## Exercise goal
Every line in the data below has to be repeated exactly; no picture belongs in the result.

## Information given
⟨
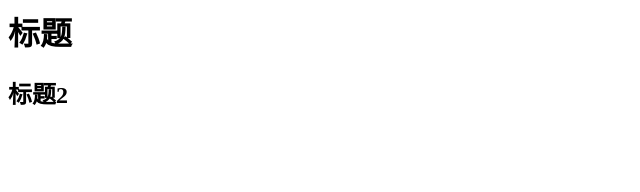
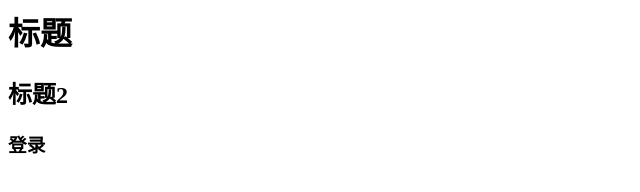
Before and after one commit to hanxu10/learn-git, a plain HTML site: page index.html in a window 1280 px wide. Shown: the full height of the page, 0-640 px from the left. Drawn offline with Linux system fonts and the light colour scheme.

Commit message:
add 登录

```diff
--- a/index.html
+++ b/index.html
@@ -1,2 +1,3 @@
 <h1>标题</h1>
 <h2>标题2</h2>
+<h3>登录<h3>
```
⟩
## Response to this exercise
Before and after one commit to hanxu10/learn-git, a plain HTML site: page index.html in a window 1280 px wide. Shown: the full height of the page, 0-640 px from the left. Drawn offline with Linux system fonts and the light colour scheme.

Commit message:
add 登录

```diff
--- a/index.html
+++ b/index.html
@@ -1,2 +1,3 @@
 <h1>标题</h1>
 <h2>标题2</h2>
+<h3>登录<h3>
```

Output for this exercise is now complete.